In the previous section, critique number four would be considered a subjective critique. The image may or may not need more depth - perhaps the artist did not want to put trees and bushes in the way. Subjective critiques often point out things that are of a personal viewpoint or taste, but may or may not be a bad critique in essence.

Let's make number four a better subjective critique:

"Something that I can suggest, if you want to give the image more depth, is to put something in the foreground. Placing a bush or a tree there can make the image look more three-dimensional."

This is all someone needs in terms of suggestively improving a piece, within reason. It's subjective, but still helpful and reasonable. The only problem with a critique like this, is that it is not a critique that focuses on something solid within the work. It only holds merit

Foremost, the best sort of critique is certainly an objective critique. Let's use critique number 2 again as an example:

"The hands are too big, and the feet are only partially drawn.

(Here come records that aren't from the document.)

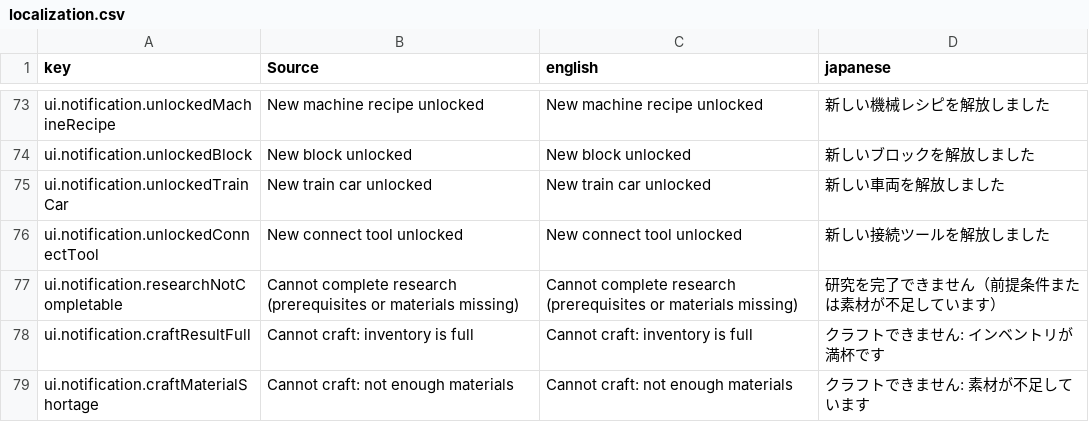
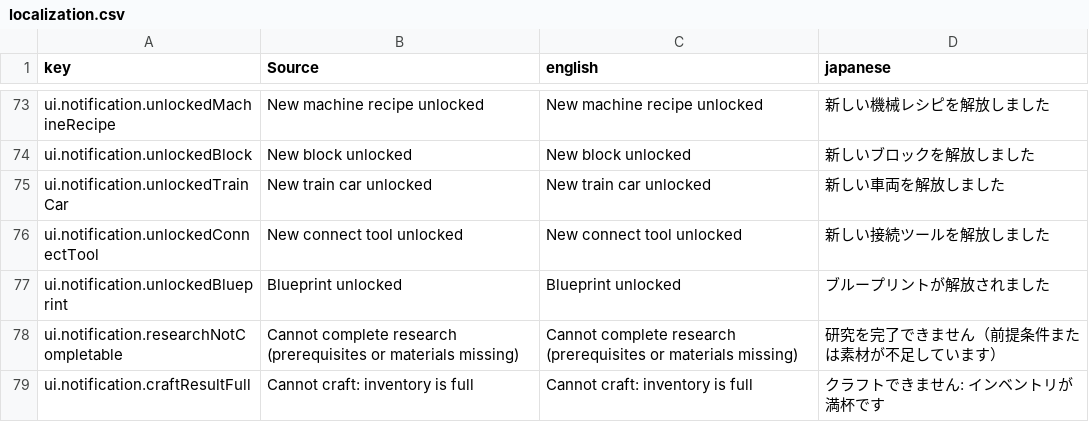
Before and after one commit to moorestech/moorestech, a CSV file: Localization/localization.csv, drawn as a sheet; only a part is shown, gaps mark what is left out; the shorter side is filled out with more unchanged rows.

```diff
--- a/Localization/localization.csv
+++ b/Localization/localization.csv
@@ -76,2 +76,3 @@ ui.notification.unlockedTrainCar,New train car unlocked,New train car unlocked,
 ui.notification.unlockedConnectTool,New connect tool unlocked,New connect tool unlocked,新しい接続ツールを解放しました
+ui.notification.unlockedBlueprint,Blueprint unlocked,Blueprint unlocked,ブループリントが解放されました
 ui.notification.researchNotCompletable,Cannot complete research (prerequisites or materials missing),Cannot complete research (prerequisites or materials missing),研究を完了できません（前提条件または素材が不足しています）
```
Also changed, not shown: 2 other files.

The foot should be as long as the forearm, and the hand should be about the size of her face."

This specifically talks about a part of the work that needs to be attended to, instead of simply hinting at something that isn't there.

Note that both examples are also within applicable reason. These things can be fixed easily. Even the subjective critique is an easy addition to the image. Suggesting the image be altered so that the horse is a grizzly bear and the woman is a gnome wearing a sock for a hat - while awesome in theory - is not within reason.

3. Well-articulated and self-aware.

A good critique is well-thought-out and well-spoken. It is aware that it is a critique, offers different opinions, and ideally encourages as much as it criticizes. When you criticize someone's work, keep in mind that you're speaking to a human being, and applying personal viewpoints to something that is not your own. When you're being criticized, keep in mind that you are listening to a human being - they can only give so much in the way of applicable criticism.

In other words, the criticism should really know what it's talking about.

Let's use number 3 from the list as an example this time. This is actually a very poor critique, as it suggests the individual themselves is not a very good artist - instead of sticking with, and learning something new to fix the problem (learning how to draw hands/feet), they give stagnant advice: they suggest that parts of the image should be purposefully 'covered up' and 'hidden'.

While this is good advice in some situations, it shouldn't be made into a habit. Here's a much better way to word that critique:

"A trick some artists use when they're just starting out is using parts of the environment, clothes, and hair to strategically cover parts of the image they can't draw well. They have the face turned away from the image, to keep from drawing faces. They cover the feet with cloth and stick hands in pockets. It's a good temporary solution, and you could use it in this image, here, but you really need to practice and learn how to draw hands and feet properly."

(cont. in Part 2)